Nelson claimed in a statement, “We need to regulate Wall Street without doing harm to Main Street, and I’m hearing from Main Street businesses in Nebraska that have concerns about the current bill adversely impacting them.” But given his past attempts to extract special favors for Nebraska, not everyone is convinced of Nelson’s sincerity. Liberals such as Harold Meyerson and Matt Yglesias have been particularly critical.

Conservatives aren’t going easy on him either. Speaking this afternoon at Heritage’s Bloggers Briefing, Rep. Ed Royce (R-CA), a member of the Financial Services Committee and leading critic of the Senate bill, questioned Nelson’s motives.

“Isn’t that true to form? Isn’t that what Ben Nelson always does?” Royce said. “I assumed it was simply part of the bargaining process. Why would he let a bill go without the opportunity to see how much he could bid up the return for his vote?”

Royce said Nelson probably expects Senate Banking Chairman Chris Dodd (D-CT) “to come to the table, give him what he wants, and then he’s going to move forward and let the bill go.”

In fact, according to The Associated Press, Nelson was doing exactly that yesterday prior to the vote:

In a statement, Nelson, a conservative Nebraska Democrat, said his vote reflected concerns about the bill raised by Nebraska businessmen. Before the vote, Nelson huddled with Senate Banking Committee Chairman Chris Dodd, D-Conn., to discuss a regulatory item of interest to one Nebraska businessman in particular — billionaire investor Warren Buffett.

The legislation would require derivatives — previously unregulated exotic securities — to be traded in open exchanges and cleared through a third party that would guarantee the contracts. Companies trading in derivatives would also have to put up collateral to back up the derivatives contracts.

An agreement Monday between Dodd and Agriculture Committee Chairwoman Blanche Lincoln, D-Ark., would exempt existing derivatives contracts from the clearing requirements.

Lincoln’s proposal also would have exempted existing derivatives contracts from margin requirements, or collateral. But Dodd succeeded in eliminating the collateral exception. That would potentially add significant costs to companies with derivatives portfolios. Barclay’s Capital estimates that Buffett’s Berkshire Hathaway Inc.’s derivatives portfolio is valued at $63 billion and that the Senate provision would cost it $6 billion to $8 billion in collateral.

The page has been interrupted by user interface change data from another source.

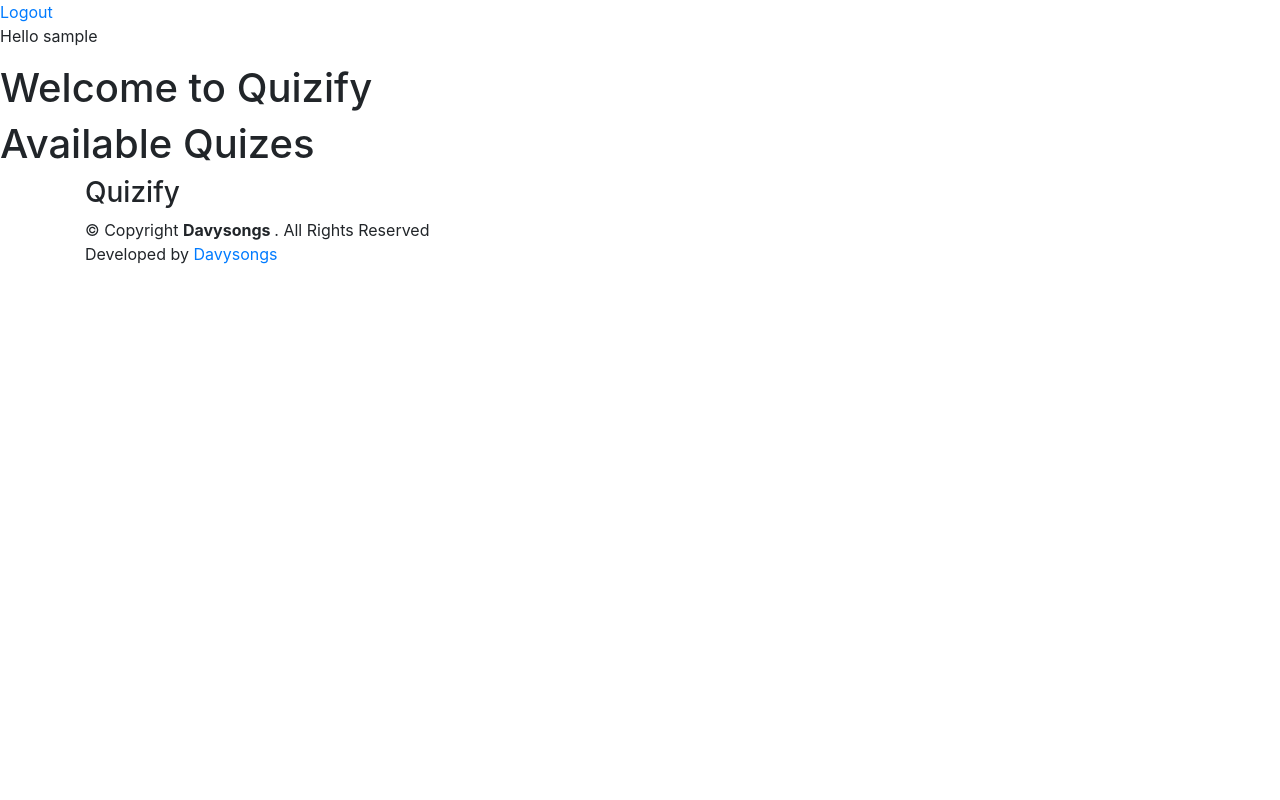
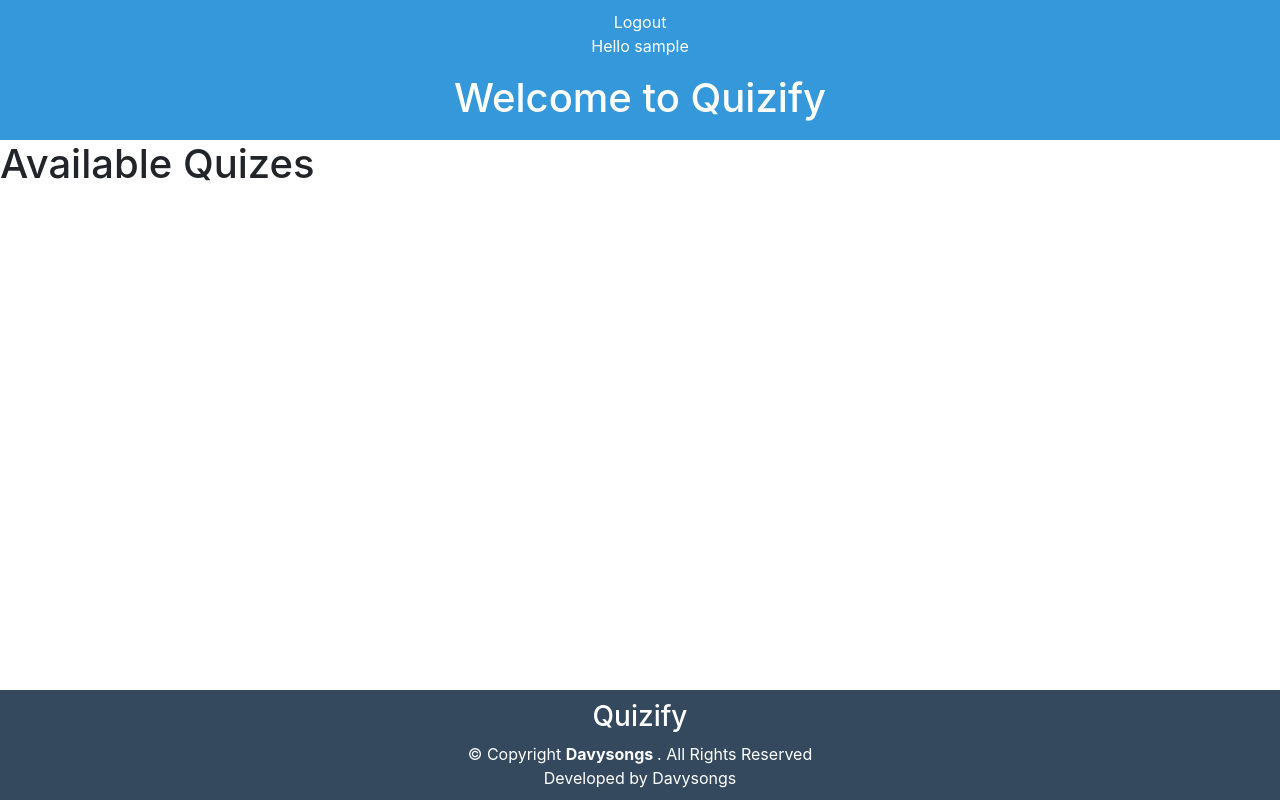
Before and after one commit to Davysongs/Quizify, a Django app: page /home/ in a window 1280 px wide. Run offline with Django 4.2, Linux system fonts and the light colour scheme; the visitor is signed in with stand-in values (Sample User, id 1); data that the repository does not hold is empty; some libraries are stand-ins or nearby versions.

Commit message:
fixed bug

```diff
--- a/Quizify/settings.py
+++ b/Quizify/settings.py
@@ -59,6 +59,7 @@ MIDDLEWARE = [
     'django.contrib.auth.middleware.AuthenticationMiddleware',
     'django.contrib.messages.middleware.MessageMiddleware',
     'django.middleware.clickjacking.XFrameOptionsMiddleware',
+    'django.middleware.cache.UpdateCacheMiddleware',
 ]
 
 ROOT_URLCONF = 'Quizify.urls'
--- a/RawApp/views.py
+++ b/RawApp/views.py
@@ -24,11 +24,13 @@ def register(request):
         form = SignForm()
         if request.method == 'POST':
             form = SignForm(request.POST)
+            context = {"form" : form}
             if form.is_valid():
                 form.save()
                 user = form.cleaned_data.get("username")
                 messages.success(request, user + "your account was created successfully")
                 return redirect('login')
+            return render(request, "sign-up.html", context)
         elif request.method == "GET":
             context = {"form" : form}
             return render(request, "sign-up.html", context)
--- a/static/Scripts/quiz.js
+++ b/static/Scripts/quiz.js
@@ -3,7 +3,6 @@ const url = window.location.href
 const quizform = document.getElementById("quiz-form")
 const csrf = document.getElementsByName("csrfmiddlewaretoken")
 const elements = [...document.getElementsByClassName("ans")]
-
 const quizBox = document.getElementById('quiz-box')
 
 $.ajax({
--- /dev/null
+++ b/static/css/home.css
@@ -0,0 +1,112 @@
+/* Reset some default browser styles */
+body, h1, h2, p, button {
+    margin: 0;
+    padding: 0;
+}
+
+body {
+    font-family: 'Arial', sans-serif;
+}
+
+.container {
+    max-width: 800px;
+    margin: 0 auto;
+}
+
+header {
+    background-color: #3498db;
+    padding: 10px;
+    color: #fff;
+    text-align: center;
+}
+
+header a {
+    color: #fff;
+    text-decoration: none;
+}
+
+h1 {
+    font-size: 1.5em;
+    margin-bottom: 10px;
+}
+
+.top-container {
+    margin-bottom: 20px;
+}
+
+.quiz-img {
+    width: 100px;
+}
+
+.quiz-heading {
+    margin-bottom: 10px;
+}
+
+.bottom-container {
+    margin-top: 20px;
+}
+
+.question-container {
+    background-color: #ecf0f1;
+    padding: 15px;
+    border-radius: 5px;
+}
+
+.top-content {
+    display: flex;
+    justify-content: space-between;
+}
+
+.username {
+    margin: 0;
+}
+
+.logout a {
+    color: #e74c3c;
+    text-decoration: none;
+}
+
+.logout a:hover {
+    text-decoration: underline;
+}
+
+.modal-header {
+    background-color: #2ecc71;
+    color: #fff;
+}
+
+.modal-body {
+    padding: 20px;
+}
+
+.modal-footer {
+    background-color: #ecf0f1;
+}
+
+.btn-primary {
+    background-color: #3498db;
+    color: #fff;
+}
+
+.btn-primary:hover {
+    background-color: #2980b9;
+}
+
+#footer {
+    background-color: #34495e;
+    color: #fff;
+    padding: 10px 0;
+    text-align: center;
+    position: fixed;
+    bottom: 0;
+    width: 100%;
+}
+
+#footer a {
+    color: #fff;
+    text-decoration: none;
+}
+
+#footer a:hover {
+    text-decoration: underline;
+}
--- a/templates/base.html
+++ b/templates/base.html
@@ -5,12 +5,16 @@
         <meta charset="UTF-8">
         <meta http-equiv="X-UA-Compatible" content="IE=edge">
         <meta name="viewport" content="width=device-width, initial-scale=1.0">
+        <!-- In the <head> section of your HTML template -->
+        <meta http-equiv="Cache-Control" content="no-cache, no-store, must-revalidate">
+        <meta http-equiv="Pragma" content="no-cache">
+        <meta http-equiv="Expires" content="0">
+
         <title>{% block title%}{% endblock %}</title>
         <link rel="icon" href="{% static 'img/logo.png' %}">
         <link rel="shortcut icon" href="{% static 'img/logo.png' %}" type="image/x-icon">
         <link rel="stylesheet" href="{% static 'css/all.min.css' %}">
         <link rel="stylesheet" href="https://use.fontawesome.com/releases/v5.6.1/css/all.css" integrity="sha384-gfdkjb5BdAXd+lj+gudLWI+BXq4IuLW5IT+brZEZsLFm++aCMlF1V92rMkPaX4PP" crossorigin="anonymous">
-        <link rel="stylesheet" href="https://cdn.jsdelivr.net/npm/bootstrap@4.6.2/dist/css/bootstrap.min.css" integrity="sha384-xOolHFLEh07PJGoPkLv1IbcEPTNtaed2xpHsD9ESMhqIYd0nLMwNLD69Npy4HI+N" crossorigin="anonymous">
         <script src="https://cdn.jsdelivr.net/npm/jquery@3.5.1/dist/jquery.slim.min.js" integrity="sha384-DfXdz2htPH0lsSSs5nCTpuj/zy4C+OGpamoFVy38MVBnE+IbbVYUew+OrCXaRkfj" crossorigin="anonymous"></script>
         <script src="https://cdn.jsdelivr.net/npm/bootstrap@4.6.2/dist/js/bootstrap.bundle.min.js" integrity="sha384-Fy6S3B9q64WdZWQUiU+q4/2Lc9npb8tCaSX9FK7E8HnRr0Jz8D6OP9dO5Vg3Q9ct" crossorigin="anonymous"></script>
         <script src="https://ajax.googleapis.com/ajax/libs/jquery/3.3.1/jquery.min.js"></script>
--- a/templates/home.html
+++ b/templates/home.html
@@ -3,8 +3,8 @@
 {% block title %} Dashboard - {{request.user}} {% endblock %}
 {% block script %}<script src="{% static 'scripts/home.js' %}"></script>{% endblock %}
 {% block style %}
-
- {% comment %} all the style{% endcomment %}
+<link rel="stylesheet" href="{% static 'css/home.css' %}">
+<link rel="stylesheet" href="https://cdn.jsdelivr.net/npm/bootstrap@4.6.2/dist/css/bootstrap.min.css" integrity="sha384-xOolHFLEh07PJGoPkLv1IbcEPTNtaed2xpHsD9ESMhqIYd0nLMwNLD69Npy4HI+N" crossorigin="anonymous">
 {% endblock %}
 {%block content %}
 <div>
--- a/templates/login.html
+++ b/templates/login.html
@@ -1,7 +1,10 @@
 {% extends "base.html" %}
 {% load static %}
 {% block title %} Quizify - Login {% endblock %}
-{% block style %} <link rel="stylesheet" href="{% static 'css/signup.css' %}"> {% endblock %}
+{% block style %}
+<link rel="stylesheet" href="https://cdn.jsdelivr.net/npm/bootstrap@4.6.2/dist/css/bootstrap.min.css" integrity="sha384-xOolHFLEh07PJGoPkLv1IbcEPTNtaed2xpHsD9ESMhqIYd0nLMwNLD69Npy4HI+N" crossorigin="anonymous">
+<link rel="stylesheet" href="{% static 'css/signup.css' %}">
+{% endblock %}
 {% block script %}<script src="{% static 'scripts/login.js' %}" defer></script>{% endblock %}
 {% block content %}
 	<div class="container h-100">
--- a/templates/quiz.html
+++ b/templates/quiz.html
@@ -1,6 +1,6 @@
 {% extends "base.html" %}
 {% load static %}
-{% block title %} {{obj.name}} {% endblock %}
+{% block title %} Quizify - {{obj.name}} {% endblock %}
 {% block style %}<link rel="stylesheet" href="{% static 'css/quiz.css' %}">{% endblock %}
 {% block script %}<script src="{% static 'scripts/quiz.js' %}" defer></script>{% endblock %}
 {% block content %}
--- a/templates/sign-up.html
+++ b/templates/sign-up.html
@@ -1,7 +1,9 @@
 {% extends "base.html" %}
 {% load static%}
 {% block title %}Quizify - Register{% endblock %}
-{% block style %}<link rel="stylesheet" href="{% static 'css/signup.css' %}">{% endblock %}
+{% block style %}
+<link rel="stylesheet" href="https://cdn.jsdelivr.net/npm/bootstrap@4.6.2/dist/css/bootstrap.min.css" integrity="sha384-xOolHFLEh07PJGoPkLv1IbcEPTNtaed2xpHsD9ESMhqIYd0nLMwNLD69Npy4HI+N" crossorigin="anonymous">
+<link rel="stylesheet" href="{% static 'css/signup.css' %}">{% endblock %}
 {% block script %}<script src="{% static 'scripts/signup.js' %}" defer></script>{% endblock %}
 {% block content %}
 	<div class="container h-100">
```
Also changed, not shown: static/css/quiz.css (+0 -9 lines).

No wonder trust in government is at an all-time low and Americans have lost faith in Congress.